• **WORK INSTRUCTION**
A verbatim copy of the records is required, with all pictures left out.

BEGIN TASK DATA

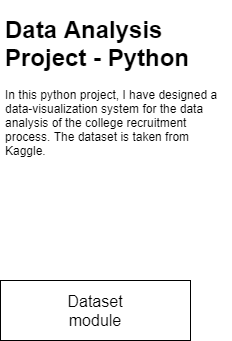
Earlier version of the draw.io export data_analysis_python.png (yashsehgal/data-visualization-project). Source tidied: cells renumbered, new cells last; positions are measured from the earlier drawing's top-left corner, leaving out a move shared by most shapes.
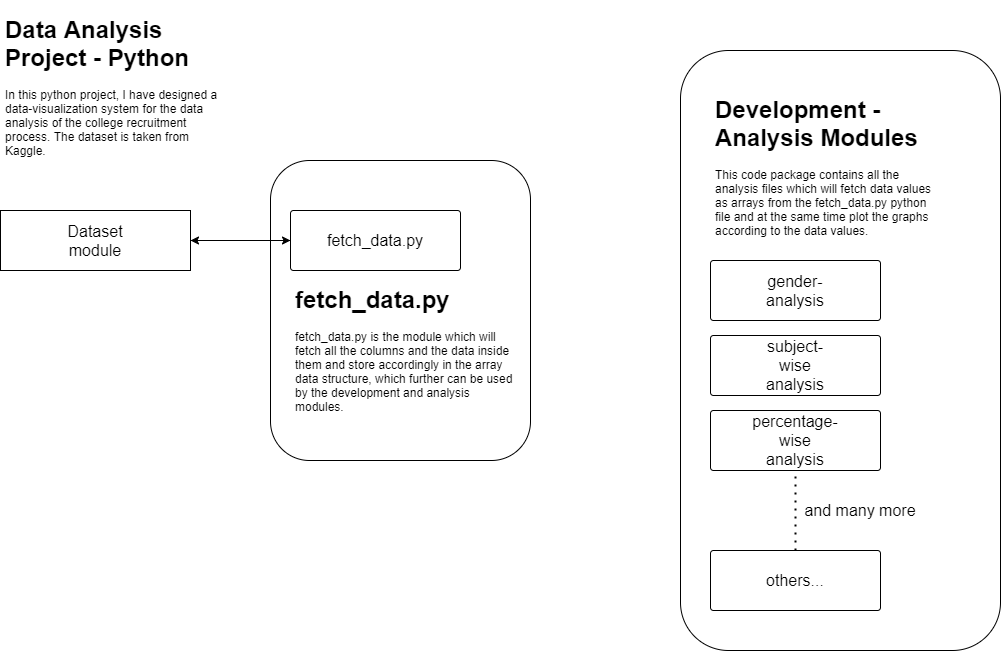
The same file after the commit.

The edit, as a diff of the source:
```diff
@@ -2,14 +2,68 @@
   <root>
     <mxCell id="0" />
     <mxCell id="1" parent="0" />
+    <mxCell id="5" style="rounded=1;whiteSpace=wrap;html=1;fontSize=16;" parent="1" vertex="1">
+      <mxGeometry x="270" y="220" width="260" height="300" as="geometry" />
+    </mxCell>
     <mxCell id="2" value="&lt;h1&gt;Data Analysis Project - Python&lt;/h1&gt;&lt;p&gt;In this python project, I have designed a data-visualization system for the data analysis of the college recruitment process. The dataset is taken from Kaggle.&lt;/p&gt;" style="text;html=1;strokeColor=none;fillColor=none;spacing=5;spacingTop=-20;whiteSpace=wrap;overflow=hidden;rounded=0;" parent="1" vertex="1">
-      <mxGeometry width="230" height="160" as="geometry" />
+      <mxGeometry y="70" width="230" height="160" as="geometry" />
     </mxCell>
+    <mxCell id="6" style="edgeStyle=orthogonalEdgeStyle;rounded=0;jettySize=auto;html=1;entryX=0;entryY=0.5;entryDx=0;entryDy=0;fontSize=16;" parent="1" edge="1" source="3" target="8">
+      <mxGeometry relative="1" as="geometry" />
+    </mxCell>
     <mxCell id="3" style="rounded=0;whiteSpace=wrap;html=1;" parent="1" vertex="1">
       <mxGeometry y="270" width="190" height="60" as="geometry" />
     </mxCell>
     <mxCell id="4" value="Dataset module" style="text;html=1;strokeColor=none;fillColor=none;align=center;verticalAlign=middle;whiteSpace=wrap;rounded=0;fontSize=16;" parent="1" vertex="1">
       <mxGeometry x="75" y="290" width="40" height="20" as="geometry" />
     </mxCell>
+    <mxCell id="7" style="edgeStyle=orthogonalEdgeStyle;rounded=0;jettySize=auto;html=1;entryX=1;entryY=0.5;entryDx=0;entryDy=0;fontSize=16;" parent="1" edge="1" source="8" target="3">
+      <mxGeometry relative="1" as="geometry" />
+    </mxCell>
+    <mxCell id="8" style="rounded=1;whiteSpace=wrap;html=1;fontSize=16;arcSize=5;" parent="1" vertex="1">
+      <mxGeometry x="290" y="270" width="170" height="60" as="geometry" />
+    </mxCell>
+    <mxCell id="9" value="fetch_data.py" style="text;html=1;strokeColor=none;fillColor=none;align=center;verticalAlign=middle;whiteSpace=wrap;rounded=0;fontSize=16;" parent="1" vertex="1">
+      <mxGeometry x="355" y="290" width="40" height="20" as="geometry" />
+    </mxCell>
+    <mxCell id="10" value="&lt;h1&gt;&lt;span&gt;fetch_data.py&lt;/span&gt;&lt;/h1&gt;&lt;div&gt;fetch_data.py is the module which will fetch all the columns and the data inside them and store accordingly in the array data structure, which further can be used by the development and analysis modules.&lt;/div&gt;" style="text;html=1;strokeColor=none;fillColor=none;spacing=5;spacingTop=-20;whiteSpace=wrap;overflow=hidden;rounded=0;" parent="1" vertex="1">
+      <mxGeometry x="290" y="340" width="230" height="150" as="geometry" />
+    </mxCell>
+    <mxCell id="11" style="rounded=1;whiteSpace=wrap;html=1;fontSize=16;" parent="1" vertex="1">
+      <mxGeometry x="680" y="110" width="320" height="600" as="geometry" />
+    </mxCell>
+    <mxCell id="12" value="&lt;h1&gt;Development - Analysis Modules&lt;/h1&gt;&lt;p&gt;This code package contains all the analysis files which will fetch data values as arrays from the fetch_data.py python file and at the same time plot the graphs according to the data values.&lt;/p&gt;" style="text;html=1;strokeColor=none;fillColor=none;spacing=5;spacingTop=-20;whiteSpace=wrap;overflow=hidden;rounded=0;" parent="1" vertex="1">
+      <mxGeometry x="710" y="150" width="230" height="160" as="geometry" />
+    </mxCell>
+    <mxCell id="13" style="rounded=1;whiteSpace=wrap;html=1;fontSize=16;arcSize=5;" parent="1" vertex="1">
+      <mxGeometry x="710" y="320" width="170" height="60" as="geometry" />
+    </mxCell>
+    <mxCell id="14" value="gender-analysis" style="text;html=1;strokeColor=none;fillColor=none;align=center;verticalAlign=middle;whiteSpace=wrap;rounded=0;fontSize=16;" parent="1" vertex="1">
+      <mxGeometry x="775" y="340" width="40" height="20" as="geometry" />
+    </mxCell>
+    <mxCell id="15" style="rounded=1;whiteSpace=wrap;html=1;fontSize=16;arcSize=5;" parent="1" vertex="1">
+      <mxGeometry x="710" y="395" width="170" height="60" as="geometry" />
+    </mxCell>
+    <mxCell id="16" value="subject-wise analysis" style="text;html=1;strokeColor=none;fillColor=none;align=center;verticalAlign=middle;whiteSpace=wrap;rounded=0;fontSize=16;" parent="1" vertex="1">
+      <mxGeometry x="775" y="415" width="40" height="20" as="geometry" />
+    </mxCell>
+    <mxCell id="17" style="rounded=1;whiteSpace=wrap;html=1;fontSize=16;arcSize=5;" parent="1" vertex="1">
+      <mxGeometry x="710" y="470" width="170" height="60" as="geometry" />
+    </mxCell>
+    <mxCell id="18" value="percentage-wise analysis" style="text;html=1;strokeColor=none;fillColor=none;align=center;verticalAlign=middle;whiteSpace=wrap;rounded=0;fontSize=16;" parent="1" vertex="1">
+      <mxGeometry x="775" y="490" width="40" height="20" as="geometry" />
+    </mxCell>
+    <mxCell id="19" style="rounded=1;whiteSpace=wrap;html=1;fontSize=16;arcSize=5;" parent="1" vertex="1">
+      <mxGeometry x="710" y="610" width="170" height="60" as="geometry" />
+    </mxCell>
+    <mxCell id="20" value="others..." style="text;html=1;strokeColor=none;fillColor=none;align=center;verticalAlign=middle;whiteSpace=wrap;rounded=0;fontSize=16;" parent="1" vertex="1">
+      <mxGeometry x="775" y="630" width="40" height="20" as="geometry" />
+    </mxCell>
+    <mxCell id="21" style="endArrow=none;dashed=1;html=1;dashPattern=1 3;strokeWidth=2;fontSize=16;exitX=0.5;exitY=0;exitDx=0;exitDy=0;entryX=0.5;entryY=1;entryDx=0;entryDy=0;" parent="1" edge="1" source="19" target="17">
+      <mxGeometry relative="1" as="geometry" />
+    </mxCell>
+    <mxCell id="22" value="and many more" style="text;html=1;strokeColor=none;fillColor=none;align=center;verticalAlign=middle;whiteSpace=wrap;rounded=0;fontSize=16;" parent="1" vertex="1">
+      <mxGeometry x="800" y="560" width="120" height="20" as="geometry" />
+    </mxCell>
   </root>
 </mxGraphModel>
```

END TASK DATA

• **WRITTEN RESPONSE**
Earlier version of the draw.io export data_analysis_python.png (yashsehgal/data-visualization-project). Source tidied: cells renumbered, new cells last; positions are measured from the earlier drawing's top-left corner, leaving out a move shared by most shapes.
The same file after the commit.

The edit, as a diff of the source:
```diff
@@ -2,14 +2,68 @@
   <root>
     <mxCell id="0" />
     <mxCell id="1" parent="0" />
+    <mxCell id="5" style="rounded=1;whiteSpace=wrap;html=1;fontSize=16;" parent="1" vertex="1">
+      <mxGeometry x="270" y="220" width="260" height="300" as="geometry" />
+    </mxCell>
     <mxCell id="2" value="&lt;h1&gt;Data Analysis Project - Python&lt;/h1&gt;&lt;p&gt;In this python project, I have designed a data-visualization system for the data analysis of the college recruitment process. The dataset is taken from Kaggle.&lt;/p&gt;" style="text;html=1;strokeColor=none;fillColor=none;spacing=5;spacingTop=-20;whiteSpace=wrap;overflow=hidden;rounded=0;" parent="1" vertex="1">
-      <mxGeometry width="230" height="160" as="geometry" />
+      <mxGeometry y="70" width="230" height="160" as="geometry" />
     </mxCell>
+    <mxCell id="6" style="edgeStyle=orthogonalEdgeStyle;rounded=0;jettySize=auto;html=1;entryX=0;entryY=0.5;entryDx=0;entryDy=0;fontSize=16;" parent="1" edge="1" source="3" target="8">
+      <mxGeometry relative="1" as="geometry" />
+    </mxCell>
     <mxCell id="3" style="rounded=0;whiteSpace=wrap;html=1;" parent="1" vertex="1">
       <mxGeometry y="270" width="190" height="60" as="geometry" />
     </mxCell>
     <mxCell id="4" value="Dataset module" style="text;html=1;strokeColor=none;fillColor=none;align=center;verticalAlign=middle;whiteSpace=wrap;rounded=0;fontSize=16;" parent="1" vertex="1">
       <mxGeometry x="75" y="290" width="40" height="20" as="geometry" />
     </mxCell>
+    <mxCell id="7" style="edgeStyle=orthogonalEdgeStyle;rounded=0;jettySize=auto;html=1;entryX=1;entryY=0.5;entryDx=0;entryDy=0;fontSize=16;" parent="1" edge="1" source="8" target="3">
+      <mxGeometry relative="1" as="geometry" />
+    </mxCell>
+    <mxCell id="8" style="rounded=1;whiteSpace=wrap;html=1;fontSize=16;arcSize=5;" parent="1" vertex="1">
+      <mxGeometry x="290" y="270" width="170" height="60" as="geometry" />
+    </mxCell>
+    <mxCell id="9" value="fetch_data.py" style="text;html=1;strokeColor=none;fillColor=none;align=center;verticalAlign=middle;whiteSpace=wrap;rounded=0;fontSize=16;" parent="1" vertex="1">
+      <mxGeometry x="355" y="290" width="40" height="20" as="geometry" />
+    </mxCell>
+    <mxCell id="10" value="&lt;h1&gt;&lt;span&gt;fetch_data.py&lt;/span&gt;&lt;/h1&gt;&lt;div&gt;fetch_data.py is the module which will fetch all the columns and the data inside them and store accordingly in the array data structure, which further can be used by the development and analysis modules.&lt;/div&gt;" style="text;html=1;strokeColor=none;fillColor=none;spacing=5;spacingTop=-20;whiteSpace=wrap;overflow=hidden;rounded=0;" parent="1" vertex="1">
+      <mxGeometry x="290" y="340" width="230" height="150" as="geometry" />
+    </mxCell>
+    <mxCell id="11" style="rounded=1;whiteSpace=wrap;html=1;fontSize=16;" parent="1" vertex="1">
+      <mxGeometry x="680" y="110" width="320" height="600" as="geometry" />
+    </mxCell>
+    <mxCell id="12" value="&lt;h1&gt;Development - Analysis Modules&lt;/h1&gt;&lt;p&gt;This code package contains all the analysis files which will fetch data values as arrays from the fetch_data.py python file and at the same time plot the graphs according to the data values.&lt;/p&gt;" style="text;html=1;strokeColor=none;fillColor=none;spacing=5;spacingTop=-20;whiteSpace=wrap;overflow=hidden;rounded=0;" parent="1" vertex="1">
+      <mxGeometry x="710" y="150" width="230" height="160" as="geometry" />
+    </mxCell>
+    <mxCell id="13" style="rounded=1;whiteSpace=wrap;html=1;fontSize=16;arcSize=5;" parent="1" vertex="1">
+      <mxGeometry x="710" y="320" width="170" height="60" as="geometry" />
+    </mxCell>
+    <mxCell id="14" value="gender-analysis" style="text;html=1;strokeColor=none;fillColor=none;align=center;verticalAlign=middle;whiteSpace=wrap;rounded=0;fontSize=16;" parent="1" vertex="1">
+      <mxGeometry x="775" y="340" width="40" height="20" as="geometry" />
+    </mxCell>
+    <mxCell id="15" style="rounded=1;whiteSpace=wrap;html=1;fontSize=16;arcSize=5;" parent="1" vertex="1">
+      <mxGeometry x="710" y="395" width="170" height="60" as="geometry" />
+    </mxCell>
+    <mxCell id="16" value="subject-wise analysis" style="text;html=1;strokeColor=none;fillColor=none;align=center;verticalAlign=middle;whiteSpace=wrap;rounded=0;fontSize=16;" parent="1" vertex="1">
+      <mxGeometry x="775" y="415" width="40" height="20" as="geometry" />
+    </mxCell>
+    <mxCell id="17" style="rounded=1;whiteSpace=wrap;html=1;fontSize=16;arcSize=5;" parent="1" vertex="1">
+      <mxGeometry x="710" y="470" width="170" height="60" as="geometry" />
+    </mxCell>
+    <mxCell id="18" value="percentage-wise analysis" style="text;html=1;strokeColor=none;fillColor=none;align=center;verticalAlign=middle;whiteSpace=wrap;rounded=0;fontSize=16;" parent="1" vertex="1">
+      <mxGeometry x="775" y="490" width="40" height="20" as="geometry" />
+    </mxCell>
+    <mxCell id="19" style="rounded=1;whiteSpace=wrap;html=1;fontSize=16;arcSize=5;" parent="1" vertex="1">
+      <mxGeometry x="710" y="610" width="170" height="60" as="geometry" />
+    </mxCell>
+    <mxCell id="20" value="others..." style="text;html=1;strokeColor=none;fillColor=none;align=center;verticalAlign=middle;whiteSpace=wrap;rounded=0;fontSize=16;" parent="1" vertex="1">
+      <mxGeometry x="775" y="630" width="40" height="20" as="geometry" />
+    </mxCell>
+    <mxCell id="21" style="endArrow=none;dashed=1;html=1;dashPattern=1 3;strokeWidth=2;fontSize=16;exitX=0.5;exitY=0;exitDx=0;exitDy=0;entryX=0.5;entryY=1;entryDx=0;entryDy=0;" parent="1" edge="1" source="19" target="17">
+      <mxGeometry relative="1" as="geometry" />
+    </mxCell>
+    <mxCell id="22" value="and many more" style="text;html=1;strokeColor=none;fillColor=none;align=center;verticalAlign=middle;whiteSpace=wrap;rounded=0;fontSize=16;" parent="1" vertex="1">
+      <mxGeometry x="800" y="560" width="120" height="20" as="geometry" />
+    </mxCell>
   </root>
 </mxGraphModel>
```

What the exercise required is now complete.